Hey everyone! I thought it would be interesting and fun to start a series on stock market/investing basics for people that are just starting out. I know firsthand how scary everything can seem and it’s very easy to get overwhelmed with so much information. So, I just wanted to break down the basics into an easy to understand series.
Own A Business And Build Long-Term Wealth
Have you ever wondered what it would be like to own part of a business? Well, when you own stocks you technically own a very small part of a company.
Over the past few decades, Americans have been more and more interested in owning stocks. Part of the reason is because trading costs have come down significantly. You can execute most online trades for less than $8 these days.
Another factor is that large companies are no longer offering pension plans and instead pushing the burden of preparing for retirement on employees through 401k programs.
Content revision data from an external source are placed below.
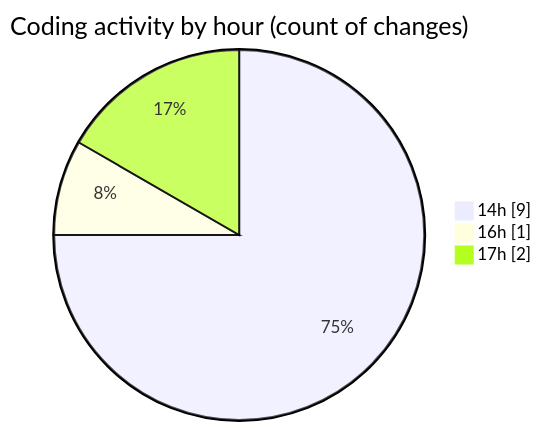
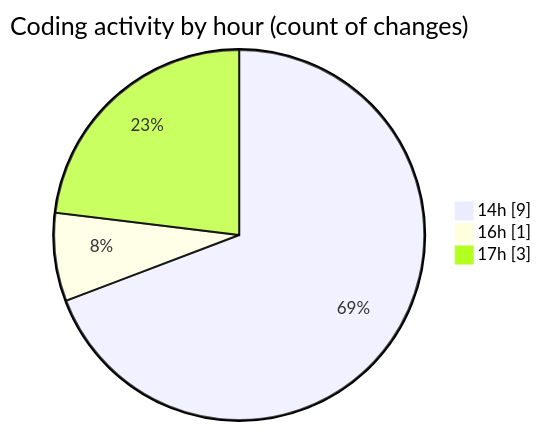
One commit to nxtqubesakshisongat/code-tracking changed the second of 2 diagrams in 2026-01-04/nxtqube_webapp/README.md. Above: the diagram before and after it, drawn with Mermaid. The commit also changed other lines of this file and 1 other file, not shown here.

````diff
--- a/2026-01-04/nxtqube_webapp/README.md
+++ b/2026-01-04/nxtqube_webapp/README.md
@@ -30,7 +31,7 @@
 ```mermaid
 pie showData
 title Coding activity by hour (count of changes)
 "14h" : 9
 "16h" : 1
-"17h" : 2
+"17h" : 3
 ```
````
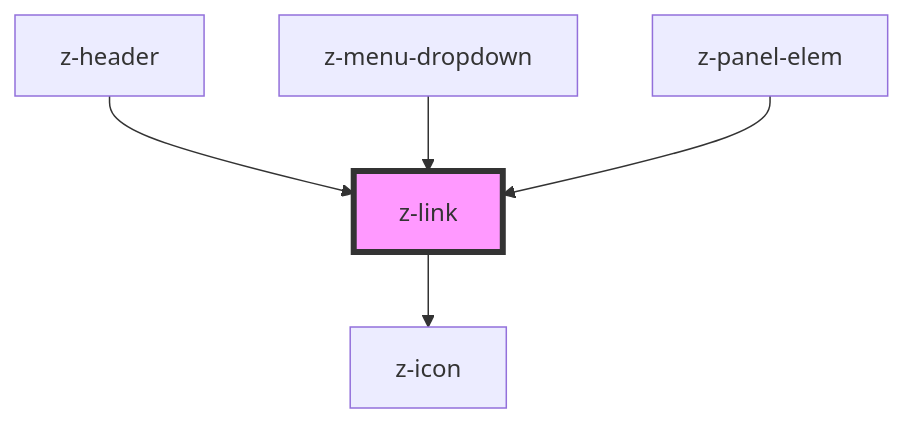
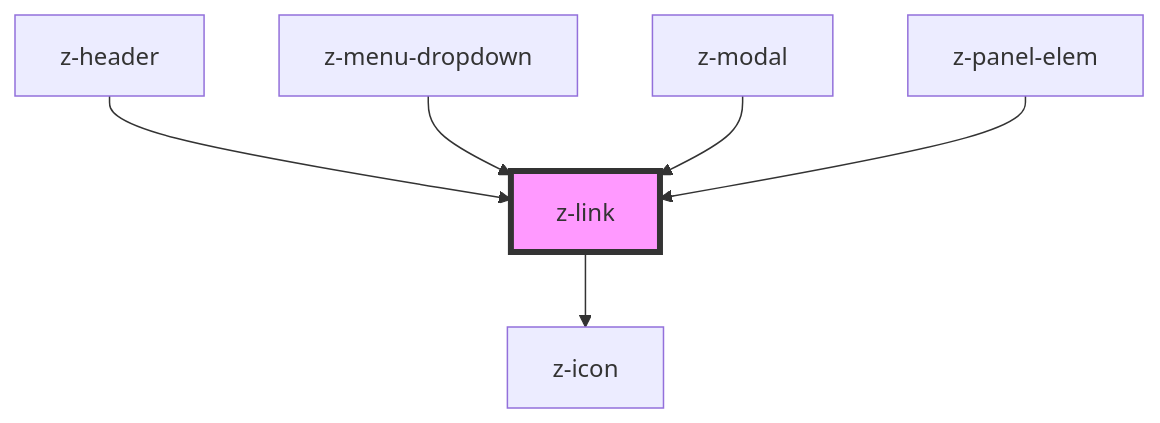
One commit to ZanichelliEditore/design-system changed the diagram in web-components-library/src/components/z-link/readme.md. Above: the diagram before and after it, drawn with Mermaid. The commit also changed other lines of this file and 1 other file, not shown here.

````diff
--- a/web-components-library/src/components/z-link/readme.md
+++ b/web-components-library/src/components/z-link/readme.md
@@ -41,8 +42,9 @@
 ```mermaid
 graph TD;
   z-link --> z-icon
   z-header --> z-link
   z-menu-dropdown --> z-link
+  z-modal --> z-link
   z-panel-elem --> z-link
   style z-link fill:#f9f,stroke:#333,stroke-width:4px
 ```
````
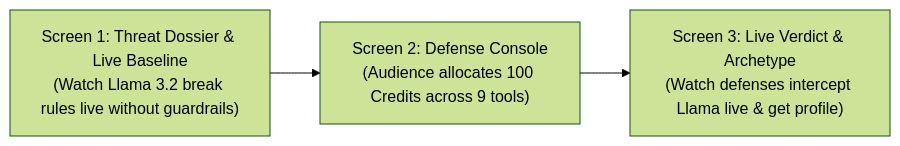
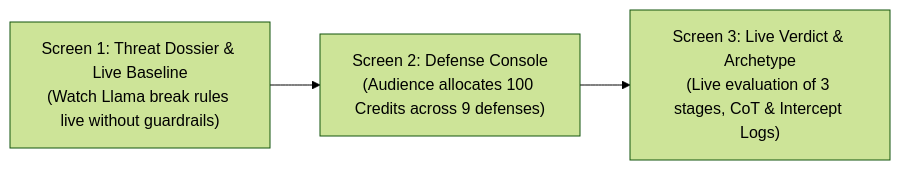
One commit to andre-cotrim/IAS_practical_activity changed the diagram in docs/project_proposal.md. Above: the diagram before and after it, drawn with Mermaid (forest theme). The commit also changed other lines of this file and 9 other files, not shown here.

Commit message:
proposal redefined, guardrails and stages selected

````diff
--- a/docs/project_proposal.md
+++ b/docs/project_proposal.md
@@ -21,5 +19,5 @@
 ```mermaid
 graph LR
-    Step1["Screen 1: Threat Dossier & Live Baseline<br/>(Watch Llama 3.2 break rules live without guardrails)"] --> Step2["Screen 2: Defense Console<br/>(Audience allocates 100 Credits across 9 tools)"]
-    Step2 --> Step3["Screen 3: Live Verdict & Archetype<br/>(Watch defenses intercept Llama live & get profile)"]
+    Step1["Screen 1: Threat Dossier & Live Baseline<br/>(Watch Llama break rules live without guardrails)"] --> Step2["Screen 2: Defense Console<br/>(Audience allocates 100 Credits across 9 defenses)"]
+    Step2 --> Step3["Screen 3: Live Verdict & Archetype<br/>(Live evaluation of 3 stages, CoT & Intercept Logs)"]
 ```
````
Without a doubt, the stock market has been one of the greatest creators of wealth in history. Just ask Warren Buffett who’s sitting at a pretty $70+ billion from just investing! Stocks are a crucial part of every investment portfolio no matter if you’re in retirement or still building wealth.
Despite the popularity, a lot of people don’t take the time to understand how the stock market operates before jumping in. I was a little scared myself when I first started investing, but with lots of reading, practice, and perseverance, I’ve learned a lot.
What Are Stocks?
Shares also give shareholders certain rights to vote on company matters including electing the board of directors who oversee the management team.
It’s important to distinguish ownership of stock in a private versus a public company.
A private company just means its shares are not quoted daily and traded on a public stock exchange. The only way to buy or sell shares is through negotiated transactions.
In contrast, public companies have shares hare are freely traded on the market through stock exchanges such as the New York Stock Exchange (NYSE) or NASDAQ. In addition, public companies must file periodic financial reports to its shareholders.
Shares of public companies are traded over major stock exchanges. The two biggest ones in the US are the New York Stock Exchange and the NASDAQ. Normal trading hours (when you can buy or sell shares) is between 9:30 AM to 4:00 PM Eastern Standard Time.
Stock exchanges connect buyers and sellers to facilitate trading. Back in the day, trading used to occur mostly on trading floors where brokers would scream at each other to make trades.
These days, most trading is done online and is much more convenient for us small investors.
How To Make Money With Stocks
There are two ways you can make money with stocks: stock price appreciation and dividends.
Stock price appreciation just means the selling the stock at a higher price than you paid.
Dividends are distributions of the Company’s earnings to shareholders.
They are entirely voluntary and companies typically like to pay them on a recurring basis (i.e. monthly, quarterly, or annually)…although dividends can be one time in nature too.
In fact, back in 2013 many companies paid out a “special one-time” dividend because of fears of a higher dividend tax.
As I mentioned before, all public companies have freely tradable shares on exchanges. Stock exchanges identify a company’s shares through a ticker symbol. Each company will have a unique ticker symbol.
Don’t worry, many companies will have very easy to remember ticker symbols–so people can easily remember and trade them. Let’s see if you can identify any of them:
Alright, can you guess which companies have the above ticker symbols?
The answers are Apple (AAPL), Costco (COST), Microsoft (MSFT), and Google (GOOG).
If you don’t know a company’s ticker symbol, just head on over to Google Finance and type in the name of the Company. Google will automatically pull up the ticker symbol on the side.
Shares of public companies are quoted every second and constantly change during trading hours. If you ever wanted to know what a company’s stock price is trading for, just go to any financial website.
My go to one is Google Finance because the interface is very slick and clean (unlike Yahoo Finance), and it provides me with all the information I need.
The key thing to understand is that stock prices change every single day, every single minute, and every single second. It changes based on the selling and buying patterns of all market participants.
Now, there are a lot of studies that show why stock market prices change over the short term (like say a day). However, there is rarely any reason why a stock changes from $11.00 to $11.01 and then falls to $10.99.
Don’t look at stock price changes on a daily basis or even stare at your brokerage account every day. You’ll drive yourself crazy.
Typically, unless there is big news (like say the CEO leaving, or a big lawsuit, or a large product recall), there is no reason for a short-term stock movement. It’s just noise.
However, the thing that drives long-term stock movement (over the course of years) is revenue/sales and earnings/profit performance.
Learning how to invest can be a scary thought. The stock market is filled with fancy “Wall Street” terminology that sound like made up words. However, the earlier you learn the better because this is a life long skill to build wealth. Stay tuned for the next update!
Readers, what do you think about the Stock Market Basics series? Should I keep going? Any ideas on some potential topics you want me to discuss? Let me know in the comments!